“It is not the critic who counts.
Not the man who points out how the strong man stumbles, or where the doer of deeds could have done them better.
The credit belongs to the man who is actually in the arena.
Whose face is marred by dust and sweat and blood.
Who strives valiantly.
Who comes short again and again, because there is no effort without error and shortcoming, but who does actually strive to do the deeds.
Who knows great enthusiasms, the great devotions.
Who spends himself in a worthy cause.
Who at the best knows in the end the triumph of high achievement, and who at the worst knows, if he fails, at least he fails while daring greatly.
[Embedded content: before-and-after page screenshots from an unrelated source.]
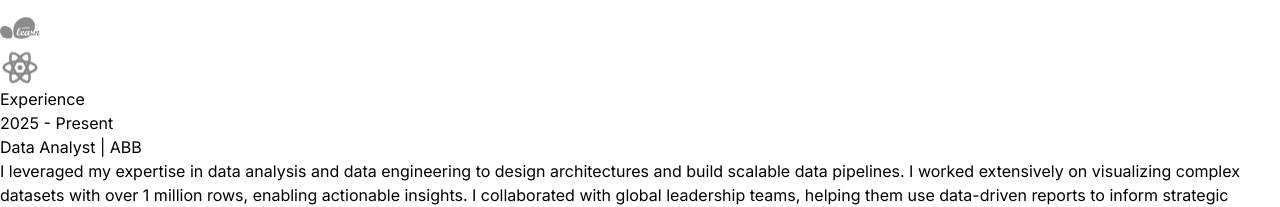
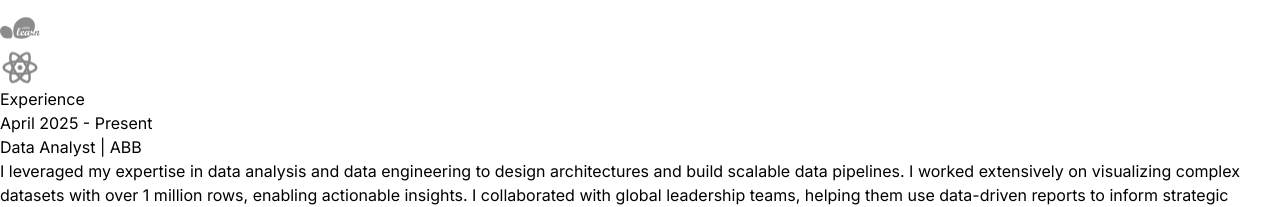
Before and after one commit to swameher/SwaTi-portfolio, a React (Vite) app: page / in a window 1280 px wide. Shown: the part 2485-2692 px from the top of the page. Built offline with nearby package versions, Linux system fonts and the light colour scheme.

Commit message:
Update experience year format in index.js

```diff
--- a/src/constants/index.js
+++ b/src/constants/index.js
@@ -12,7 +12,7 @@ In my free time, I stay updated on emerging AI/ML trends and contribute to open-
 
 export const EXPERIENCES = [
   {
-    year: "2025 - Present",
+    year: "April 2025 - Present",
     role: "Data Analyst",
     company: "ABB",
     description: `I leveraged my expertise in data analysis and data engineering to design architectures and build scalable data pipelines. I worked extensively on visualizing complex datasets with over 1 million rows, enabling actionable insights. I collaborated with global leadership teams, helping them use data-driven reports to inform strategic business decisions. As part of an accelerator program focused on business growth, I applied machine learning techniques using Python and Snowflake to generate predictive insights, supporting competitive bidding strategies and identifying opportunities for the next five years, along with other key business perspectives.`,
```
So that his place shall never be with those cold and timid souls who neither know victory nor defeat.”
(Theodore Roosevelt at the Sorbonne in Paris, April 23, 1910.)
“Critics are like the eunuchs in a harem. They know how it’s done, they see it done every day. They just can’t do it themselves.”
“By the way, what have you done that’s so great? Do you create anything, or just criticize others work and belittle their motivations?”